Like the court system, many local, state and federal welfare and Human Services departments can mandate a drug test if they deem it is necessary to prove an infraction and would cause the loss of benefits to any individual that fails a drug or foreign substance abuse.
Social service agencies can require a drug, alcohol or substance testing if they feel it jeopardizes the welfare of the individual, their family or coworkers where drug use would be a cause for further legal interaction and the loss of benefits to the individual if the testing proves positive.
The cases often include the welfare of children as they relate to a beneficiary of local, state or federal disbursement of food stamps, child and day care services and other benefits.
MD Toxicology walk-in drug testing facilities are open 5 days a week. Employer - If you need onsite pre-employment testing for bulk hires please call 210-236-5377
If you need emergency onsite drug testing please call us at 210-236-5377. To schedule Onsite testing please call us with a time, location and expected duration.
All agencies deem the welfare of the child to be the most important factor in whether it’s the safety of the child environment, the use of drugs by the child’s court awarded or legal guardian and where criminal activity would warrant Child Protective Service becoming involved in the case. Where safety of the child is at stake any infringement of the welfare of the child would be cause for concern. MD Toxicology can provide accurate and reliable testing for both passive and results that help determine how any substance plays a part in the safety of the child. This accurate data allows social services and the courts to determine if a child’s environment is drug free. Legal officials turn to passive exposure testing to determine a child’s safety or the presence of drugs in his or her environment. Passive exposure drug testing results indicate indirect exposure to a drug. The results can show experiences of one or more of the following situations:

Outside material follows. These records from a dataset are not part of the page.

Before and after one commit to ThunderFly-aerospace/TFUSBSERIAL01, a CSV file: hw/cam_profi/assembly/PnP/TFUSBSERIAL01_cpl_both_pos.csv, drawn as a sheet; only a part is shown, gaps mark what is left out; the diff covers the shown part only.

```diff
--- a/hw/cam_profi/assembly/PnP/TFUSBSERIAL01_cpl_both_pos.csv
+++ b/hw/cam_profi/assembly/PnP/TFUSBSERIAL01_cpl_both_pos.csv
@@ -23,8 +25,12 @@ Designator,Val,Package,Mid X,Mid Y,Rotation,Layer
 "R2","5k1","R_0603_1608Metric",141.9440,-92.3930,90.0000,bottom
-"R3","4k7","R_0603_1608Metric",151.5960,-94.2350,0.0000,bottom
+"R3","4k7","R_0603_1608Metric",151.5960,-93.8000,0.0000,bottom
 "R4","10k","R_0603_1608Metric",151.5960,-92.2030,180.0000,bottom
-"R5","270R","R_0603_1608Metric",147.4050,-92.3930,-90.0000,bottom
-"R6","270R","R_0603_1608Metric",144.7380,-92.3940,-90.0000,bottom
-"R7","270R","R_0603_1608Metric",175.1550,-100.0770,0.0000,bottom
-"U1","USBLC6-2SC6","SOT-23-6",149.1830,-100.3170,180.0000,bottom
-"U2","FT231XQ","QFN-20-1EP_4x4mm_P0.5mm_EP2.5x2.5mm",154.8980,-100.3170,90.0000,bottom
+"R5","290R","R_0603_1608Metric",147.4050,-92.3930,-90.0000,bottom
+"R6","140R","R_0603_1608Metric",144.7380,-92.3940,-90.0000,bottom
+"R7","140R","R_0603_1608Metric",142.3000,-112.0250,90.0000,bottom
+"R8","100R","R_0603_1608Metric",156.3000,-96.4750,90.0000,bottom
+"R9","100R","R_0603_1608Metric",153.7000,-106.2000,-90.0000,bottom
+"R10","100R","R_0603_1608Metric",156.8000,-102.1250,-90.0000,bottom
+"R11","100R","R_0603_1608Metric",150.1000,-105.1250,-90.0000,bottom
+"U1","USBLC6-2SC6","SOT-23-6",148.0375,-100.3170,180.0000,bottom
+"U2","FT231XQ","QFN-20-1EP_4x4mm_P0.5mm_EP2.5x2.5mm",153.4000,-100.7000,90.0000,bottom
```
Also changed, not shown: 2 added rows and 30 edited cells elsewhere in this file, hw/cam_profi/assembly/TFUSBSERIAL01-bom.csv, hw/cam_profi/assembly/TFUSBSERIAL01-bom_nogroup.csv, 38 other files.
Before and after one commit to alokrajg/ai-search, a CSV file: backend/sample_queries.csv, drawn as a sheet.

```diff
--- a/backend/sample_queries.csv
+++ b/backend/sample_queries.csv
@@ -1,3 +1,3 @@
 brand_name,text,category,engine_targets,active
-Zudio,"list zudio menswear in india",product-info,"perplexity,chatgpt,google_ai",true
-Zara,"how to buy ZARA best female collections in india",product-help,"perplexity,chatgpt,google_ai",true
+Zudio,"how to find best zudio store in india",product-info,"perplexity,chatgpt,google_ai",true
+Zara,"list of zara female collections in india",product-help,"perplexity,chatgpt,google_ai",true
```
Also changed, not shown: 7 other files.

Studies by the National Institute on Drug Abuse show that although drug and alcohol abuse has declined doesn’t change the fact that alarming numbers of teenagers are using drugs. Sadly, some are using drugs as a means of influencing behavior on their friends, many times unknowing to them.
Unlike their parents, today’s teenagers are experimenting with newer drugs or harmful substances that are masked by pleasurable experience they may get. They are using prescription drugs, often from their parents medicine cabinets, new designer and synthetic drugs, some of which can cause death. They are unaware of the harmful effects that moderate or prolonged use can have on their overall health.
Marijuana is the one drug that has shown no signs of declined use. Use of marijuana remained steady among 8th graders at 6.5 percent, among 10th graders at 16.6 percent, and among 12th graders at 21.2 percent. Close to 6 percent of 12th graders report daily use of marijuana.
Urine analysis is primarily used because of its low cost. Urine drug testing is one of the most common testing methods used. The enzyme-multiplied immune test is the most frequently used urinalysis. Complaints have been made about the relatively high rates of false positives using this test.
Urine drug tests screen the urine for the presence of a parent drug or its metabolites. The level of drug or its metabolites is not predictive of when the drug was taken or how much the patient used.
Rather, it is simply a confirmatory report indicating the presence of the parent drug or its metabolites.
A 5-panel test is the most common workplace drug test. It is used by local, state and federal companies and government agencies including the DOT. It tests for marijuana, cocaine, amphetamines, opiates(Heroine) and phencyclidine (PCP).
Common pain medications such as codeine, morphine and oxycodone are also tested in the opiate category.
The 10 panel drug test is used by private employers. Non-union companies can require their employees to take this type of test, while union based companies must work the unions to show grounds for reasonable suspicion.
This test screens a total of 10 drugs. It allows an employer to determine the health status of new and existing employees.
Flunitrazepam, also known as Rohypnol among others, is used as an hypnotic, sedative, anticonvulsant, anxiolytic, and skeletal muscle relaxant drug. In general, the prescription of flunitrazepam as a hypnotic is intended to be for short-term treatment of chronic or severe insomniacs not responsive to other hypnotics, especially in inpatients. Rohypnol has been referred to as a date rape drug even though its incidence is very rare in cases that have been reported.
GHB or Gamma Hydroxybutyrate (C4H8O3) is a depressant that is commonly referred to as a “club drug” or “date rape” drug. GHB is abused by teens and young adults at bars, parties, clubs and “raves” (all night dance parties), and is often placed in alcoholic beverages. Euphoria, increased sex drive, and tranquility are reported positive effects of GHB abuse. GHB is known to show sweating, loss of consciousness, nausea, hallucinations, amnesia, and coma, among other adverse effects.